Lifelong Learning Lectures
This talk will examine the medieval clothier, and his (or occasionally her) work in both the making and marketing of cloth.
Cloth-making became England’s leading industry in the later Middle Ages. Clothiers co-ordinated its different stages, in some cases carrying out the processes themselves, and in others engaging out-workers. They also searched out markets for their cloth, selling to merchants, drapers and other traders. Many clothiers were of only modest status or ‘jacks of all trades’, but a handful of individuals amassed huge fortunes and became the multi-millionaires of their day.
Clothiers have been considered entrepreneurs and early capitalists, as they employed workers and some even established early factories. They also played a major role as patrons of church rebuilding and charitable activities, and this talk will examine the extent of their impact on medieval English communities.
John Lee has interests in the economy and society of medieval England, focusing on trade, markets, and local communities. He has taught a range of courses on these themes for the Centre for Lifelong Learning at the University of York. He is also a Research Associate at the Centre for Medieval Studies.
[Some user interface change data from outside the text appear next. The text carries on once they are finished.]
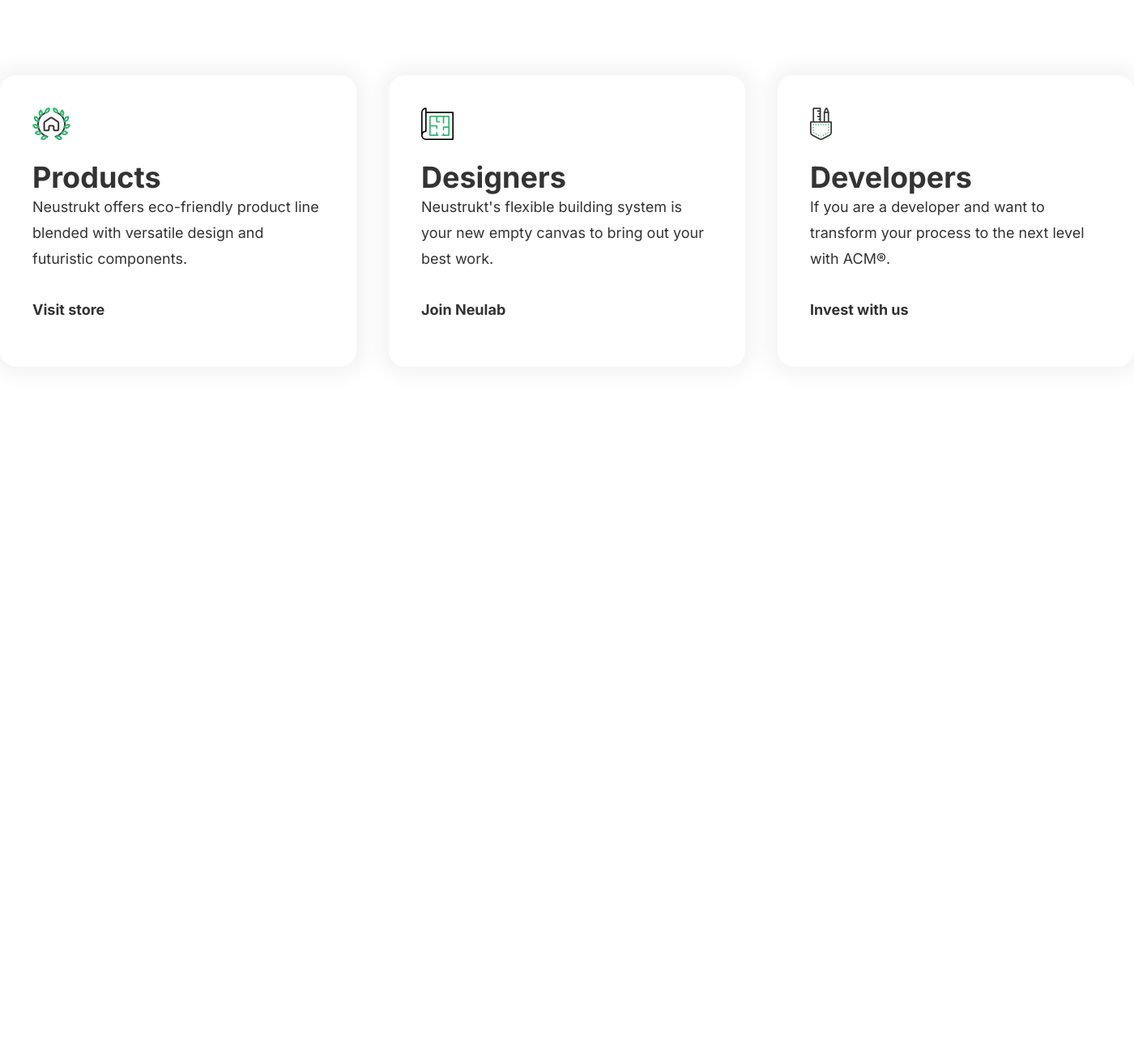
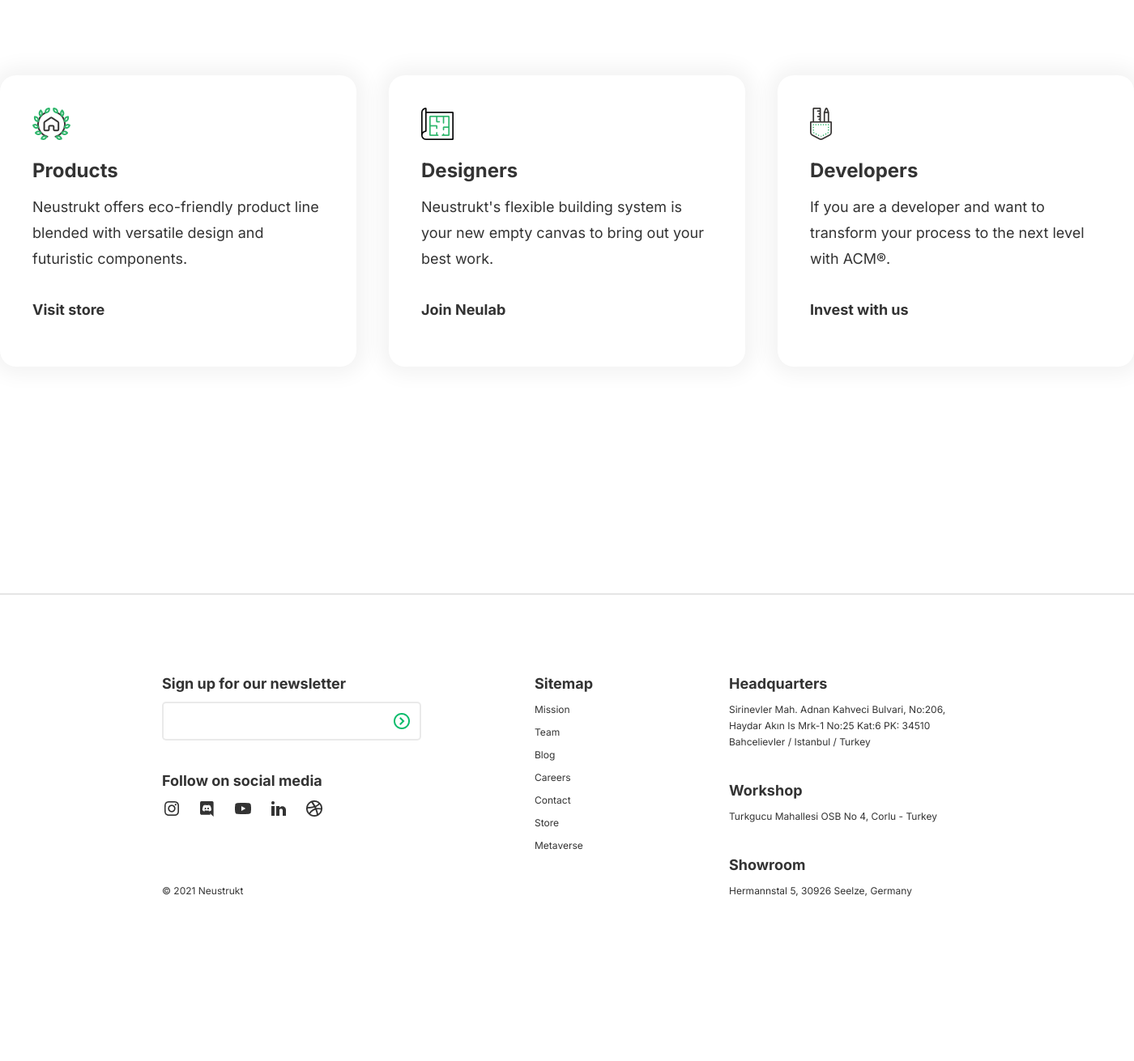
Before and after one commit to batudal/neustrukt, a Flask app: page / in a window 1400 px wide. Shown: the part 3327-4638 px from the top of the page at 81% size. Before the commit the page ends 3717 px from the top, so only its background shows below. Run offline with Flask 2, Linux system fonts and the light colour scheme; some libraries are stand-ins or nearby versions.

Commit message:
footer almost repsonsive

```diff
--- a/static/css/main.css
+++ b/static/css/main.css
@@ -2,6 +2,7 @@
   --main-color: #0BBC6C;
   --main-dark: #132817;
   --black: #333333;
+  --gray: #E5E5E5;
   --light-gray: #f8f8f8;
   --white: #ffffff;
 }
@@ -83,7 +84,7 @@ p2{
 
 p3{
   font-size: 12px;
-  line-height: 20;
+  line-height: 20px;
   font-weight: 400;
 }
 
@@ -148,6 +149,78 @@ textarea{
   resize: none;
 }
 
+.divider{
+  max-width: 1400px;
+  height: 2px;
+  margin: auto;
+  margin-top: 160px;
+  background-color: var(--gray);
+}
+
+#footer-container-wrapper{
+  width: 100%;
+  height: 476px;
+  padding-top: 100px;
+}
+
+#footer-container{
+  max-width: 1000px;
+  height: 276px;
+  margin: auto;
+  display: flex;
+  flex-wrap: wrap;
+  flex-direction: row;
+  justify-content: space-between;
+}
+
+#footer-left{
+  max-width: 320px;
+  display: flex;
+  flex-direction: column;
+}
+
+#footer-input{
+  position: relative;
+  margin-top: 12px;
+}
+
+#footer-input > input{
+  width:320px;
+}
+
+#footer-input > img{
+  position: absolute;
+  top: 12px;
+  right: 12px;
+}
+
+#footer-social-title{
+  margin-top: 40px;
+}
+
+#footer-social-icons{
+  display:flex;
+  max-width: 200px;
+  flex-direction: row;
+  justify-content: space-between;
+  margin-top: 12px;
+}
+
+#footer-copyright{
+  margin-top: 80px;
+}
+
+#footer-center{
+  width: 100px;
+  display: flex;
+  flex-direction: column;
+}
+
+#footer-right{
+  width: 300px;
+  display: flex;
+  flex-direction: column;
+}
 
 .contact-section{
   width: 100%;
@@ -158,8 +231,6 @@ textarea{
   align-items: center;
   justify-content: center;
 }
-
-
 
 .is-black{
   color:var(--main-dark)
@@ -211,8 +282,6 @@ textarea{
   width: 380px;
   height: 273px;
 }
-
-
 
 .contact-section-h5-container{
   grid-row: 2;
@@ -643,7 +712,7 @@ button {
 
 #team-container > p2{
   margin: auto;
-  max-width: 300px;
+  max-width: 360px;
 }
 
 .card-container-wrapper{
@@ -665,7 +734,8 @@ button {
   width: 250px;
   background-color: #ffffff;
   margin: 0px;
-  margin-top: 10px;
+  margin-top: 30px;
+  margin-bottom: 30px;
   flex-shrink: 1;
   display: grid;
   grid-template-rows: 200px 40px 32px 8px 20px;
--- a/templates/index.html
+++ b/templates/index.html
@@ -86,7 +86,7 @@
     <div id="category-cards-container">
       <div class="category-card" id="category-card-1">
         <div id="card-img-container-1"><img src="{{ url_for('static', filename='img/category_1.png') }}"></div>
-        <div id="card-headline-container-1"><h2>Products</h2></div>
+        <div id="card-headline-container-1"><h3>Products</h3></div>
         <div id="card-paragraph-container-1">
           <p2>Neustrukt offers eco-friendly product line blended with versatile design and futuristic components.</p2>
         </div>
@@ -94,7 +94,7 @@
       </div>
       <div class="category-card" id="category-card-2">
         <div id="card-img-container-2"><img src="{{ url_for('static', filename='img/category_2.png') }}"></div>
-        <div id="card-headline-container-2"><h2>Designers</h2></div>
+        <div id="card-headline-container-2"><h3>Designers</h3></div>
         <div id="card-paragraph-container-2">
           <p2>Neustrukt's flexible building system is your new empty canvas to bring out your best work.</p2>
         </div>
@@ -102,7 +102,7 @@
       </div>
       <div class="category-card" id="category-card-3">
         <div id="card-img-container-3"><img src="{{ url_for('static', filename='img/category_3.png') }}"></div>
-        <div id="card-headline-container-3"><h2>Developers</h2></div>
+        <div id="card-headline-container-3"><h3>Developers</h3></div>
         <div id="card-paragraph-container-3">
           <p2>If you are a developer and want to transform your process to the next level with <a href="acm.html">ACM®.</a></p2>
         </div>
--- a/templates/layout.html
+++ b/templates/layout.html
@@ -148,7 +148,45 @@
   </script>
   <script src="https://www.google-analytics.com/analytics.js" async></script> -->
 
-
+  <div class="divider"></div>
+  <div id="footer-container-wrapper">
+    <div id="footer-container">
+      <div id="footer-left">
+        <h4>Sign up for our newsletter</h4>
+        <div id="footer-input">
+          <input type="email">
+          <img src="{{ url_for('static', filename='img/icons/circle_chevron_right.png') }}">
+        </div>
+        <h4 id="footer-social-title">Follow on social media</h4>
+        <div id="footer-social-icons">
+          <img src="{{ url_for('static', filename='img/icons/instagram.png') }}">
+          <img src="{{ url_for('static', filename='img/icons/discord.png') }}">
+          <img src="{{ url_for('static', filename='img/icons/youtube.png') }}">
+          <img src="{{ url_for('static', filename='img/icons/linkedin.png') }}">
+          <img src="{{ url_for('static', filename='img/icons/dribbble.png') }}">
+        </div>
+        <p3 id="footer-copyright">© 2021 Neustrukt</p3>
+      </div>
+      <div id="footer-center">
+        <h4>Sitemap</h4>
+        <p3 style="margin-top: 12px;">Mission</p3>
+        <p3 style="margin-top: 8px;">Team</p3>
+        <p3 style="margin-top: 8px;">Blog</p3>
+        <p3 style="margin-top: 8px;">Careers</p3>
+        <p3 style="margin-top: 8px;">Contact</p3>
+        <p3 style="margin-top: 8px;">Store</p3>
+        <p3 style="margin-top: 8px;">Metaverse</p3>
+      </div>
+      <div id="footer-right">
+        <h4>Headquarters</h4>
+        <p3 style="margin-top: 12px;">Sirinevler Mah. Adnan Kahveci Bulvari, No:206, Haydar Akın Is Mrk-1 No:25 Kat:6 PK: 34510 Bahcelievler / Istanbul / Turkey</p3>
+        <h4 style="margin-top: 40px;">Workshop</h4>
+        <p3 style="margin-top: 12px;">Turkgucu Mahallesi OSB No 4, Corlu - Turkey</p3>
+        <h4 style="margin-top: 40px;">Showroom</h4>
+        <p3 style="margin-top: 12px;">Hermannstal 5, 30926 Seelze, Germany</p3>
+      </div>
+    </div>
+  </div>
 
 </body>
 
```
Also changed, not shown: static/img/icons/circle_chevron_right.png (added), static/img/icons/discord.png (added), static/img/icons/dribbble.png (added), static/img/icons/instagram.png (added), static/img/icons/linkedin.png (added), static/img/icons/youtube.png (added).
His book, The Medieval Clothier, was published by Boydell last year.